In the New York City lumber industry from 1901-1905, “the degree of accidents of the workers consisted of 57.3 percent of temporary disablement, 38.6 percent of the accidents led to permanent disablement, loss of a body part such as eye, leg, arm, fingers, hands, feet, or other internal injuries, and 3.8 percent of the accidents were fatalities.” This is a result of the combination of handling very dangerous equipment. It also comes from being around very hazardous material because the workers are not familiar with the chemicals in their working environment. Being a sawmill worker is a dirty job because of the low wages, unsafe working conditions, and the blatant gender discrimination.
According to the United States Bureau of Labor, “Lumber mill workers need strength and stamina. The increased use of equipment may make the work less strenuous. Lumber mills are hot in the summer and are often noisy and dusty. Because the work is hazardous, teamwork and alertness by all the lumber mill workers help to keep conditions safer for everyone. Some lumber mill workers are members of labor unions.”
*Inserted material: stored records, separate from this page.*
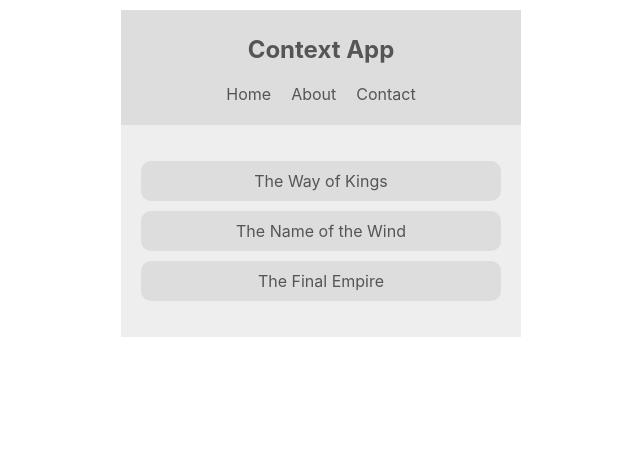
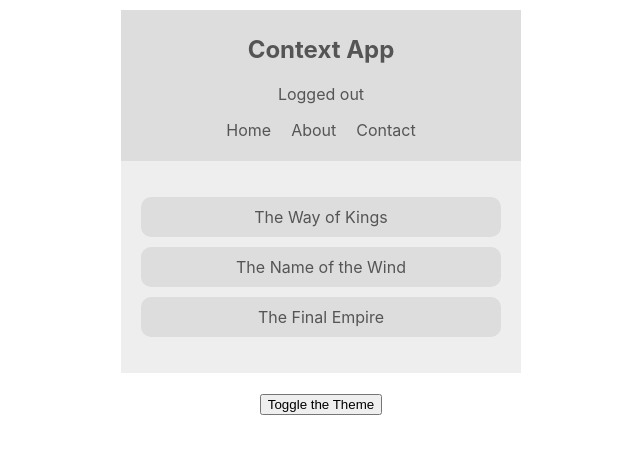
Before and after one commit to aloha45/react-context-app, a React (Create React App) app: page / in a window 1280 px wide. Shown: the top 454 px of the page, without its empty margins (319-959 px from the left). Built offline with nearby package versions, Linux system fonts and the light colour scheme.

Commit message:
add second context

```diff
--- a/src/App.js
+++ b/src/App.js
@@ -1,14 +1,19 @@
 import React from 'react'
 import Booklist from './Components/Booklist'
 import Navbar from './Components/Navbar'
+import ThemeToggle from './Components/ThemeToggle';
+import AuthContextProvider from './Contexts/AuthContext';
 import ThemeContextProvider from './Contexts/ThemeContext';
 
 function App() {
   return (
     <div className="App">
       <ThemeContextProvider>
-        <Navbar />
-        <Booklist />
+        <AuthContextProvider>
+          <Navbar />
+          <Booklist />
+          <ThemeToggle />
+        </AuthContextProvider>
       </ThemeContextProvider>
     </div>
   );
--- a/src/Components/Navbar.js
+++ b/src/Components/Navbar.js
@@ -1,4 +1,5 @@
 import React, { Component } from 'react';
+import { AuthContext } from '../Contexts/AuthContext';
 import { ThemeContext } from '../Contexts/ThemeContext';
 
 //consumer works in functional components and class components--can consume multiple contexts within one component this way
@@ -7,14 +8,19 @@
     render() {
         return (
             // instantiate context consumer and pass it the context parameter
-            <ThemeContext.Consumer>{(context) => {
+            <AuthContext.Consumer>{(authContext) => (
+            <ThemeContext.Consumer>{(themeContext) => {
                 //set consts from destructured properties received from context
-                const { isLightTheme, light, dark } = context;
+                const { isAuthenticated, toggleAuth } = authContext;
+                const { isLightTheme, light, dark } = themeContext;
                 //set consts to theme
                 const theme = isLightTheme ? light : dark;
                 return(
-                <nav style={{ background: theme.ui, color: theme.syntax }}>
+                    <nav style={{ background: theme.ui, color: theme.syntax }}>
                     <h1>Context App</h1>
+                    <div onClick={toggleAuth}>
+                        { isAuthenticated ? 'Logged in' : 'Logged out'}
+                    </div>
                     <ul>
                         <li>Home</li>
                         <li>About</li>
@@ -22,8 +28,8 @@
                     </ul>
                 </nav>
                 )
-            }}
-            </ThemeContext.Consumer>
+            }}</ThemeContext.Consumer>
+            )}</AuthContext.Consumer>
          );
     }
 }
--- /dev/null
+++ b/src/Components/ThemeToggle.js
@@ -0,0 +1,14 @@
+import React, { Component } from 'react';
+import { ThemeContext } from '../Contexts/ThemeContext';
+
+class ThemeToggle extends Component {
+    static contextType = ThemeContext;
+    render() {
+        const { toggleTheme } = this.context;
+        return (
+            <button onClick={toggleTheme}>Toggle the Theme</button>
+         );
+    }
+}
+
+export default ThemeToggle;
--- /dev/null
+++ b/src/Contexts/AuthContext.js
@@ -0,0 +1,21 @@
+import React, { Component, createContext } from 'react';
+
+export const AuthContext = createContext();
+
+class AuthContextProvider extends Component {
+    state = {
+        isAuthenticated: false
+     }
+    toggleAuth = () => {
+        this.setState({ isAuthenticated: !this.state.isAuthenticated })
+    }
+    render() {
+        return (
+            <AuthContext.Provider value={{...this.state, toggleAuth: this.toggleAuth }}>
+                { this.props.children }
+            </AuthContext.Provider>
+         );
+    }
+}
+
+export default AuthContextProvider;
--- a/src/Contexts/ThemeContext.js
+++ b/src/Contexts/ThemeContext.js
@@ -16,9 +16,12 @@
             bg: '#555'
         }
      }
+    toggleTheme = () => {
+        this.setState({ isLightTheme: !this.state.isLightTheme });
+    }
     render() {
         return (
-            <ThemeContext.Provider value={{...this.state}}>
+            <ThemeContext.Provider value={{...this.state, toggleTheme: this.toggleTheme }}>
                 {this.props.children}
             </ThemeContext.Provider>
          );
```
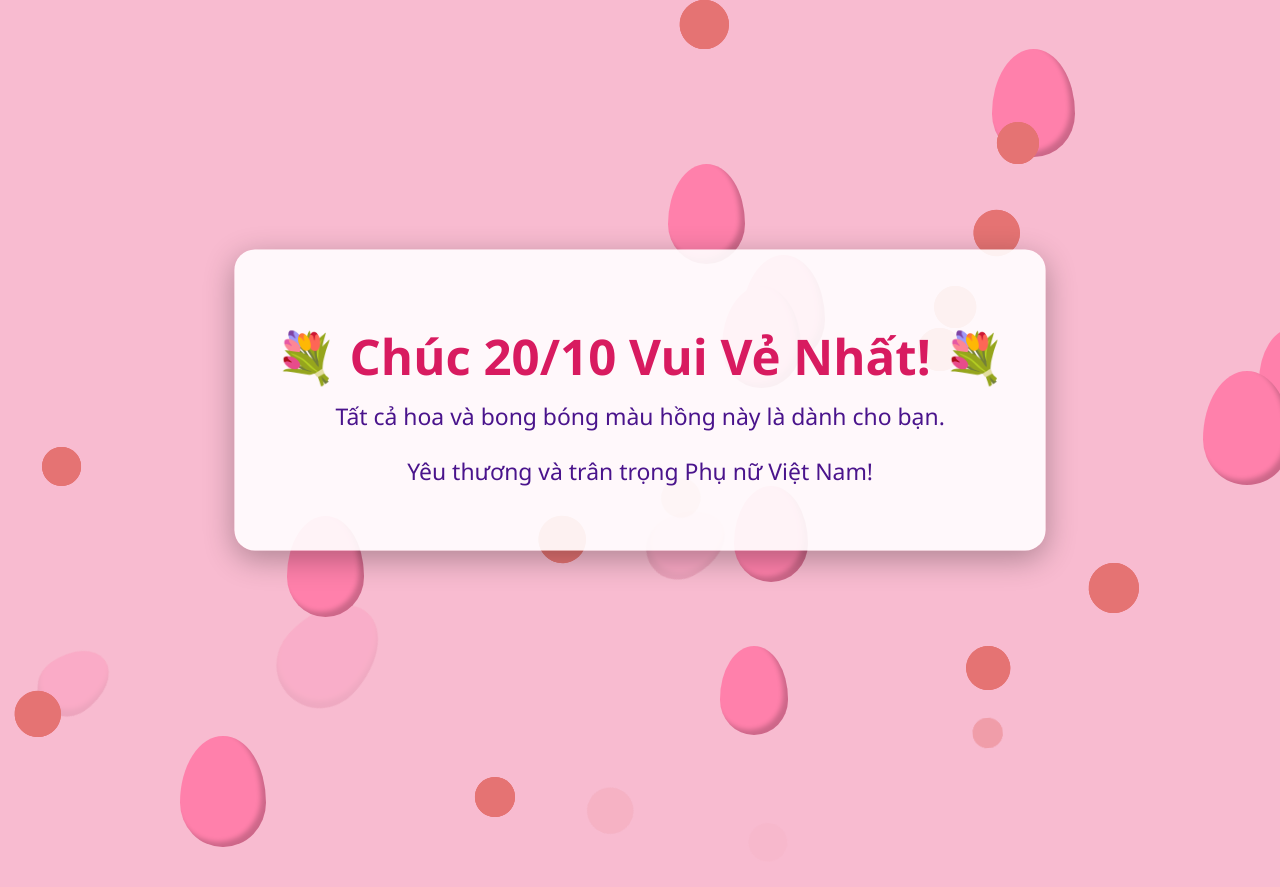
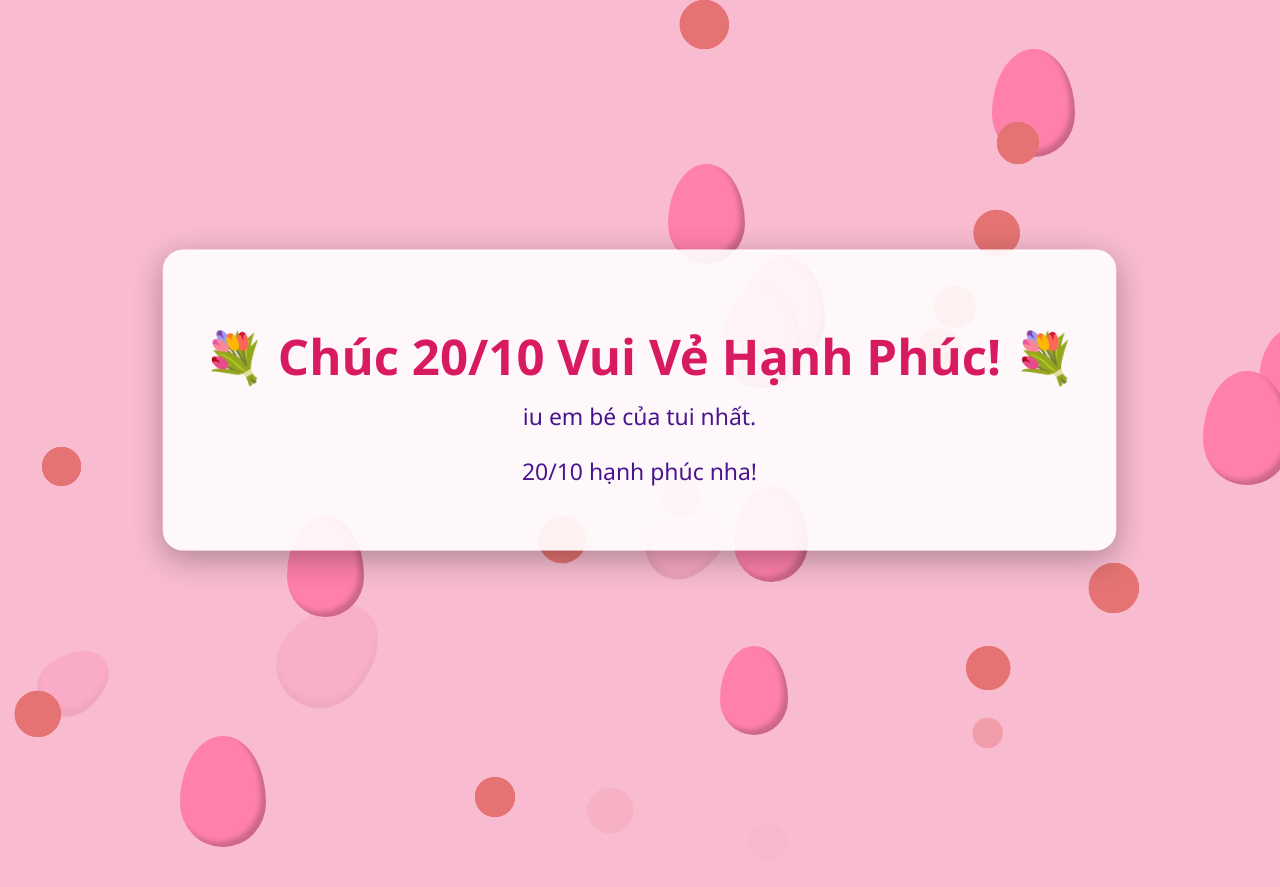
Before and after one commit to hailongle161-ctrl/CHUCMUNG20-10.github.io, a plain HTML site: page index.html in a window 1280 px wide. Shown: the top 887 px of the page. Drawn offline with Linux system fonts and the light colour scheme.

Commit message:
Add files via upload

```diff
--- a/index.html
+++ b/index.html
@@ -2,7 +2,7 @@
 <html lang="vi">
 <head>
     <meta charset="UTF-8">
-    <title>Lời Chúc 20/10 - Hoa & Bong Bóng</title>
+    <title>Lời Chúc 20/10 </title>
     <style>
         body {
             height: 100vh;
@@ -109,9 +109,9 @@
 <body>
 
     <div class="message-box">
-        <h1>💐 Chúc 20/10 Vui Vẻ Nhất! 💐</h1>
-        <p>Tất cả hoa và bong bóng màu hồng này là dành cho bạn.</p>
-        <p>Yêu thương và trân trọng Phụ nữ Việt Nam!</p>
+        <h1>💐 Chúc 20/10 Vui Vẻ Hạnh Phúc! 💐</h1>
+        <p>iu em bé của tui nhất.</p>
+        <p>20/10 hạnh phúc nha!</p>
     </div>
 
     <div class="flying-objects" id="object-container">
```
All Diane Pierson wanted to be was a normal girl with an ideal lifestyle that consisted of worrying about what she would wear to school, sleepovers, boys, and homework. Unfortunately, she was not given this choice because her abusive father forced her to work at the sawmill at the early age of seven. Diane, who is five foot flat, did not fail to point out that she was so small that she had to sit on no less than four Coke bottle crates just to operate the forklift and other major machinery in the local sawmill. Diane is not a rare case, as a matter a fact; she was just one of many cases that involved the exploitation of child labor.
On average, the typical sawmill worker makes between $8.70 and $13.11. Annually that is between $17,000 and $19,000 (before taxes) which is just over the cost of living in Alabama, $15,500, which is a state that is renowned for having a lower cost of living than most states in the Unites States of America. Imagine a person living in New York or California with the same wages; it would be highly impractical, especially when one must take into account that the average household has 4.5 members. This proves that the wages are far too low to live a comfortable and manageable lifestyle without working extra hours or having another job. Which is a situation that Diane Pierson knows all too well because she had to support her mother, father, and son when she turned thirty-two years old and was nearing her physical peak. Diane also stated, “When you support that many people on the low wages that I was receiving from the sawmill it ended up forcing me to take on a second full time job to support my parents and give the best to my son. For roughly ten years, I would work between eighteen and twenty hours a day and on the weekends as well and when I would get home, I would sleep for a couple hours then go take lunch to my son at his...